So, like the growth in the number of grapes produced over the past twenty-five years, the number of radio signals grew almost ten times over that same period of time. Also, like wine, radio was dependent on Boomers to make their numbers. Younger generations are moving away from beer and wine for beverages, and away from broadcast radio for their audio consumption. Radio people and vintners have good reason to both want to drown their sorrows.
Former WLW programmer and air personality, Darryl Parks, tweeted the situation out this way:
More stations mean more avails to sell, which in turn means lower rates. Never understood how those running the big box broadcasters don’t understand the simple law of supply & demand. There’s no other way for this to turn out. Death by a thousand cuts.
I believe that some laws are universal, in that they transcend all areas of life.
In the area of my college major, physics, Newton’s 2nd Law says, “for every action there is an equal and opposite reaction.” Zig Ziglar, the great salesman and motivationalist, put it this way, “you can get anything in life you want, if you will just help enough other people get what they want.” And the Bible says, “as you sow, so shall you reap.”
Botanists know that pruning plants causes new growth.

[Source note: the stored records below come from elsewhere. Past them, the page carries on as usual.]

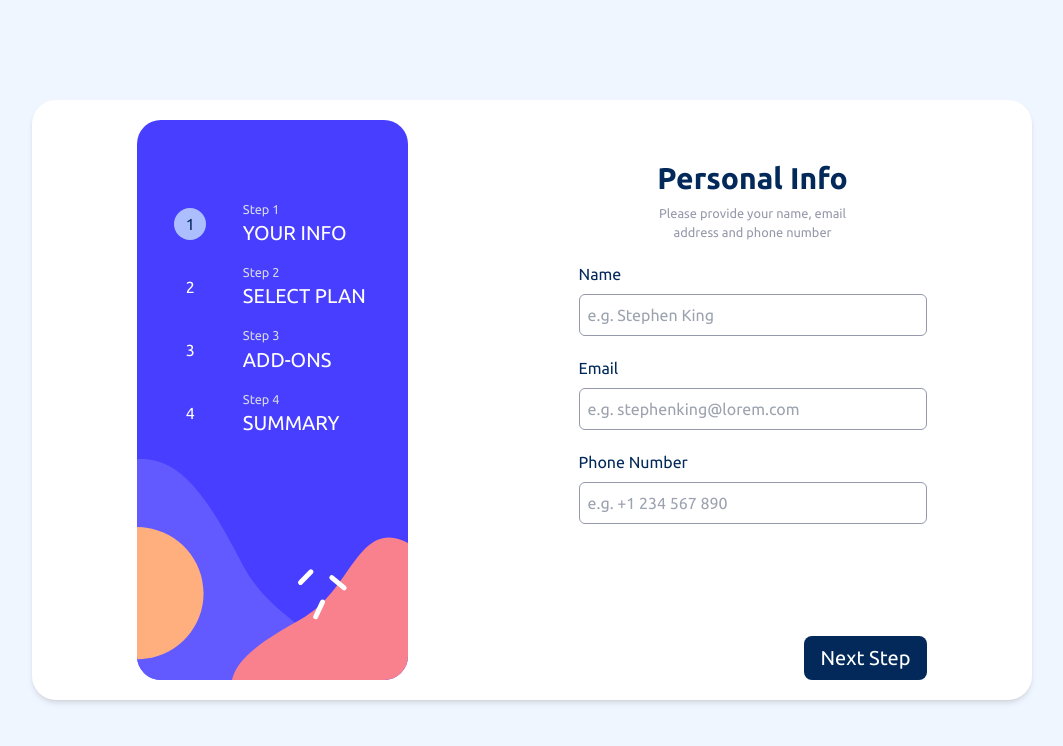
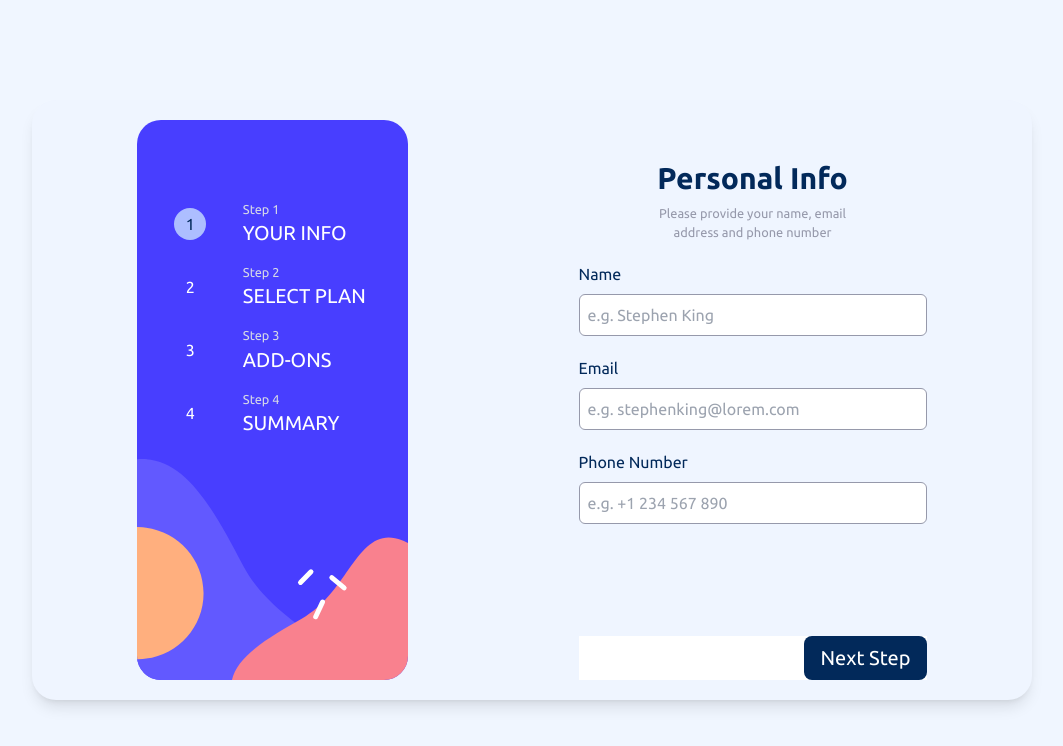
Before and after one commit to NikaBotchorishvili/multistep-form, a React (Vite) app: page / in a window 1280 px wide. Shown: the top 746 px of the page, without its empty margins (108-1171 px from the left). Built offline with nearby package versions, Linux system fonts and the light colour scheme.

Commit message:
fixes #1

```diff
--- a/src/App.tsx
+++ b/src/App.tsx
@@ -1,4 +1,4 @@
-import Form from "./components/form";
+import Form from "./components/multiStepForm/form";
 import "./index.css"
 import ContextProvider from "./Context/MultiStepContext";
 import PersonalInfo from "./components/multiStepForm/Personalize/PersonalInfo";
--- a/src/components/form.tsx
+++ /dev/null
@@ -1,68 +0,0 @@
-import { useContext } from "react";
-import { Context } from "../Context/MultiStepContext";
-
-import Sidebar from "./Sidebar";
-import Title from "./multiStepForm/components/Title";
-import ThankYou from "./thankYou";
-import { ContextType } from "../Context/Types";
-function Form() {
-	const {
-		currentStepIndex,
-		back,
-		next,
-		step,
-		steps,
-		handleSubmitFinish,
-		finished,
-		errors
-	} = useContext(Context) as Required<Partial<ContextType>>;
-	return (
-		<main className="flex md:flex-row flex-col h-[600px] shadow-md w-[1000px] justify-around p-5 bg-White rounded-3xl">
-			<Sidebar currentStepIndex={currentStepIndex} />
-			<div className="flex flex-col md:h-full justify-between md:static absolute top-32 left-1/2 right-1/2 md:translate-x-0 -translate-x-1/2 md:w-fit w-5/6 h-fit bg-Alabaster md:bg-opacity-0 p-5 rounded-2xl md:rounded-none md:p-0 box-content">
-				<div className="flex flex-col gap-5 w-full h-full">
-					{finished ? (
-						<ThankYou />
-					) : (
-						<>
-							<Title />
-							{step}
-						</>
-					)}
-				</div>
-
-				<div className="flex justify-between w-full  md:static">
-					{!finished && (
-						<>
-							{currentStepIndex !== 0 && (
-								<button
-									onClick={back}
-									className="mr-auto text-CoolGray font-bold hover:text-MarineBlue duration-76"
-								>
-									Go Back
-								</button>
-							)}
-							{currentStepIndex + 1 < steps.length ? (
-								<button
-									onClick={next}
-									className="ml-auto text-White bg-MarineBlue text-xl px-4 py-2 rounded-lg hover:bg-opacity-90 duration-150"
-								>
-									Next Step
-								</button>
-							) : (
-								<button
-									onClick={handleSubmitFinish}
-									className="ml-auto text-White bg-MarineBlue text-xl px-4 py-2 rounded-lg hover:bg-opacity-90 duration-150"
-								>
-									Finish
-								</button>
-							)}
-						</>
-					)}
-				</div>
-			</div>
-		</main>
-	);
-}
-
-export default Form;
--- a/src/components/multiStepForm/Personalize/PersonalInfo.tsx
+++ b/src/components/multiStepForm/Personalize/PersonalInfo.tsx
@@ -30,11 +30,11 @@ function PersonalInfo() {
 			<Input
 				label="Phone Number"
 				name="phone_number"
-				error={errors.email}
-				value={formData.personalize.email}
+				error={errors.phone_number}
+				value={formData.personalize.phone_number}
 				placeholder="e.g. +1 234 567 890"
 				handler={handlePersonalizeChange}
-				type="email"
+				type="text"
 			/>
 		</form>
 	);
--- a/src/components/multiStepForm/SelectYourPlan/SelectYourPlan.tsx
+++ b/src/components/multiStepForm/SelectYourPlan/SelectYourPlan.tsx
@@ -1,38 +1,12 @@
 import { useContext, useEffect } from "react";
 import Input from "./components/input";
 import { Context } from "../../../Context/MultiStepContext";
-import { ContextType } from "../../../Context/Types";
+import {ContextType} from "../../../Context/Types"
 function SelectYourPlan() {
-	const { planType, handleSetPlanType, setFormData } =
-		useContext(Context) as Required<Partial<ContextType>>;
+	const { planType, handleSetPlanType } =
+		useContext(Context) as Required<Partial<ContextType>>
 
-	useEffect(() => {
-		if (planType) {
-			setFormData((prev) => {
-				return {
-					...prev,
-					plan: {
-						...prev.plan,
-						type: !planType ? "monthly" : "yearly",
-						price: prev.plan.price * 10,
-					},
-				};
-			})
-			// 	Solution for the price isn't really good but it works in this case cause the price for every yearly plan
-			// 	is 10 times more than the corresponding monthly plan.
-		}else{
-			setFormData((prev) => {
-				return {
-					...prev,
-					plan: {
-						...prev.plan,
-						type: !planType ? "monthly" : "yearly",
-						price: prev.plan.price * 10,
-					},
-				};
-			})
-		}
-	}, [planType]);
+
 	const content = !planType ? (
 		<>
 			<Input
@@ -77,8 +51,8 @@ function SelectYourPlan() {
 		</>
 	);
 	return (
-		<>
-			<form className="flex gap-4 md:flex-row flex-col md:w-fit w-full ">
+		<div className="mb-40 flex  flex-col justify-center md:gap-y-6 gap-y-10">
+			<form className="flex gap-4 md:flex-row flex-col  md:w-fit w-full ">
 				{content}
 			</form>
 			<section className="flex  items-center gap-2 mx-auto">
@@ -110,7 +84,7 @@ function SelectYourPlan() {
 					Yearly
 				</h2>
 			</section>
-		</>
+		</div>
 	);
 }
 
--- /dev/null
+++ b/src/components/multiStepForm/components/NavigationButtons.tsx
@@ -0,0 +1,46 @@
+import { useContext } from "react";
+import { Context } from "../../../Context/MultiStepContext";
+import { ContextType } from "../../../Context/Types";
+function NavigationButtons() {
+	const {
+		finished,
+		currentStepIndex,
+		steps,
+		next,
+		handleSubmitFinish,
+		back,
+	} = useContext(Context) as Required<Partial<ContextType>>;
+	return (
+		<div className="flex justify-between w-full bottom-0 bg-White px-6 py-4 shadow-[3px_1px_30px_-15px_rgba(0,0,0,0.6)] md:shadow-none md:p-0 md:bg-transparent  fixed md:static ">
+			{!finished && (
+				<>
+					{currentStepIndex !== 0 && (
+						<button
+							onClick={back}
+							className="mr-auto text-CoolGray font-bold hover:text-MarineBlue duration-76"
+						>
+							Go Back
+						</button>
+					)}
+					{currentStepIndex + 1 < steps.length ? (
+						<button
+							onClick={next}
+							className="ml-auto text-White bg-MarineBlue text-xl px-4 py-2 rounded-lg hover:bg-opacity-90 duration-150"
+						>
+							Next Step
+						</button>
+					) : (
+						<button
+							onClick={handleSubmitFinish}
+							className="ml-auto text-White bg-MarineBlue text-xl px-4 py-2 rounded-lg hover:bg-opacity-90 duration-150"
+						>
+							Finish
+						</button>
+					)}
+				</>
+			)}
+		</div>
+	);
+}
+
+export default NavigationButtons;
--- /dev/null
+++ b/src/components/multiStepForm/form.tsx
@@ -0,0 +1,37 @@
+import { useContext } from "react";
+import { Context } from "../../Context/MultiStepContext";
+import Sidebar from "../Sidebar";
+import Title from "./components/Title";
+import ThankYou from "../thankYou";
+import { ContextType } from "../../Context/Types";
+import NavigationButtons from "./components/NavigationButtons";
+import useWindowSize from "../../hooks/useWindowSize";
+function Form() {
+	const { width, height } = useWindowSize();
+	const { currentStepIndex, step, finished } = useContext(
+		Context
+	) as Required<Partial<ContextType>>;
+	return (
+		<>
+			<main className="flex md:flex-row flex-col h-[600px] shadow-none md:shadow-lg w-[1000px] justify-around p-5 bg-opacity-0 md:bg-background rounded-3xl">
+				<Sidebar currentStepIndex={currentStepIndex} />
+				<div className="flex flex-col md:h-full  md:static absolute top-32 left-1/2 right-1/2 md:translate-x-0 -translate-x-1/2 md:w-fit w-5/6 h-fit bg-Alabaster md:bg-opacity-0 p-5 rounded-2xl md:rounded-none md:p-0 box-content">
+					<div className="flex flex-col gap-5 w-full h-full ">
+						{finished ? (
+							<ThankYou />
+						) : (
+							<>
+								<Title />
+								{step}
+							</>
+						)}
+					</div>
+					{width >= 768 && <NavigationButtons />}
+				</div>
+			</main>
+			{width <= 768 && <NavigationButtons />}
+		</>
+	);
+}
+
+export default Form;
--- a/src/components/thankYou.tsx
+++ b/src/components/thankYou.tsx
@@ -2,7 +2,7 @@ import Title from "./multiStepForm/components/Title";
 
 function ThankYou() {
     return (
-        <main className="flex h-full  flex-col justify-center items-center">
+        <main className="flex h-full  flex-col justify-center items-center mt-20 md:m-0">
             <img className="w-min h-min" src="/images/icon-thank-you.svg" alt="" />
             <Title title="Thank You!" description="Thanks for confirming your subscription! We hope you have fun using our platform. If you ever need support, please feel free to email us at support@loremgaming.com." />
         </main>
--- /dev/null
+++ b/src/hooks/useWindowSize.ts
@@ -0,0 +1,28 @@
+import { useState, useEffect } from "react";
+
+type WindowSizeType = {
+	width: number;
+	height: number;
+};
+
+function useWindowSize() {
+	const [windowSize, setWindowSize] = useState<WindowSizeType>({
+		width: window.innerWidth,
+		height: window.innerHeight,
+	});
+
+	function handleResize() {
+		setWindowSize({
+			width: window.innerWidth,
+			height: window.innerHeight,
+		});
+	}
+	useEffect(() => {
+		window.addEventListener("resize", handleResize);
+		return () => window.removeEventListener("resize", handleResize);
+	});
+
+	return windowSize;
+}
+
+export default useWindowSize;
--- a/tailwind.config.js
+++ b/tailwind.config.js
@@ -15,6 +15,7 @@ module.exports = {
 			Magnolia: "hsl(217, 100%, 97%)",
 			Alabaster: "hsl(231, 100%, 99%)",
 			White: "hsl(0, 0%, 100%)",
+			background: "#EFF5FF"
 		},
 		fontFamily: {
 			sans: ["'Ubuntu', sans-serif", ...defaultTheme.fontFamily.sans],
```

Forest fires, while appearing destructive on the surface, actually are part of the natural cycle of woods’ growth and replenishment, clearing dead trees, leaves, and competing vegetation from the forest floor, so that new plants can grow.
For the radio industry to grow and prosper, it needs to stop choking off its own growth and prosperity by thinking more and more radio signals will be to its benefit.
To serve their communities of license, it’s time for less radio signals, that do more for the communities they are licensed to serve, while being economically viable.
Why not pour yourself a glass of wine and start working on meaningful solutions that don’t try to counter life’s universal laws.
Quarantinis are driving a spike in alcohol sales